The company, a developer and operator of large-scale agricultural projects, recently announced their plans to construct the first high-tech Controlled Environment Agriculture greenhouses within an hour drive of Panama City, for the indoor growth of strawberries. What is most special about this company, is that whereas most greenhouses need heating, Ag Incotech only makes use of a cooling system.
As the construction phase has begun, James Archer, CEO of Ag Incotech shares the recent developments. “Now that the dry season has commenced, the groundworks are now being build,” he says. “Our project will be 100% powered by renewable energy, so we will have a carbon neutral footprint for the production of strawberries – something we are extremely proud of.”
As strawberries need lots of water, all rain water will be captured and stored onsite. “Essentially, we are bringing European strawberries right to the heart of Panama without making many food miles. As strawberry is a delicate crop, transportation does not improve quality either, so we want to reduce food waste as well.”
James is passionate about improving food accessibility in all areas and climates. “We strongly feel that food accessibility should be available everywhere, not just in further developed markets. That’s why we want to make local fresh produce easier to achieve. I feel we all have a duty to help make agriculture more sustainable and that will not be achieved if we remain still.”
Fighting the extreme heat and humidity of Panama’s climate has taken the company months of planning. Finding experienced staff also turned out to be challenging, so the company decided to provide the training themselves. “We teach staff about plant biology and climate control techniques to achieve greater yields.”
Less than one hour from Panama City, this is the first CEA greenhouse in the country. However, James dreams of more facilities in the country and beyond. “This year we plan to begin building large scale facilities in the US.”

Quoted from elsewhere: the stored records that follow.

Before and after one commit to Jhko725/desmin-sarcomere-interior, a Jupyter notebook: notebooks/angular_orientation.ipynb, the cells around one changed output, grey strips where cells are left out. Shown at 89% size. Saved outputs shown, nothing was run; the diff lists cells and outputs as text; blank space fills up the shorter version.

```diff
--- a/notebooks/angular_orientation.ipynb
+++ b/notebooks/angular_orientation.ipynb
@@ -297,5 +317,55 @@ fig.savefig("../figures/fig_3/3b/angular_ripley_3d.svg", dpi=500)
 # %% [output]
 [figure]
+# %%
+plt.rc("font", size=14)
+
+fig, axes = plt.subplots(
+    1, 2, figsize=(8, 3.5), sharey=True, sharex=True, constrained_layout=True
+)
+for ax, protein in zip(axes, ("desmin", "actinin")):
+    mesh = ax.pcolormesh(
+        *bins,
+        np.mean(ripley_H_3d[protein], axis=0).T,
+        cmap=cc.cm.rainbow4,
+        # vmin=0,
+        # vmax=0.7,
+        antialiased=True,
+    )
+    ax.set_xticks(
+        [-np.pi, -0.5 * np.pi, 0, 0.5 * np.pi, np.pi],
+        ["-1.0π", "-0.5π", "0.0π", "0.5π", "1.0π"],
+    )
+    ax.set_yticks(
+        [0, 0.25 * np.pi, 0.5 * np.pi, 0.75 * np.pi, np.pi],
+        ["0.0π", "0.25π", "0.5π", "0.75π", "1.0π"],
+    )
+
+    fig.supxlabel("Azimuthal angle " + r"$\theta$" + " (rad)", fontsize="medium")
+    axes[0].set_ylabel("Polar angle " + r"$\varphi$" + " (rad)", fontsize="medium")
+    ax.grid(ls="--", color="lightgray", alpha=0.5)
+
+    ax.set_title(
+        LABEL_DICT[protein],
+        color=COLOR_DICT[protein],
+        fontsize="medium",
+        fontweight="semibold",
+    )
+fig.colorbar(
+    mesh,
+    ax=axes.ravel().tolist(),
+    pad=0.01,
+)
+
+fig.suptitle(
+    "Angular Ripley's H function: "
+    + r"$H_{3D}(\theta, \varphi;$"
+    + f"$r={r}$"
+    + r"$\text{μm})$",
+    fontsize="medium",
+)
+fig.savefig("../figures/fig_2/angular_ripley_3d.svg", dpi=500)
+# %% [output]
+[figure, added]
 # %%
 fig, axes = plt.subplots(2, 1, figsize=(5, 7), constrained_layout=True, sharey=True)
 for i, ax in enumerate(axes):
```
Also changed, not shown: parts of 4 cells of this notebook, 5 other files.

Rather than heating the greenhouse, an act quite redundant given the high temperatures in tropical Panama, the greenhouse will be constantly cooled. Ag Incotech developed an efficient air cooling system with their manufacturer. Their cooling, like all energy used at the facilities, is powered by solar energy. “We didn’t want to miss out on another possibility to reduce our carbon footprint by generating our own power by the one source that is constantly available here: the sun.”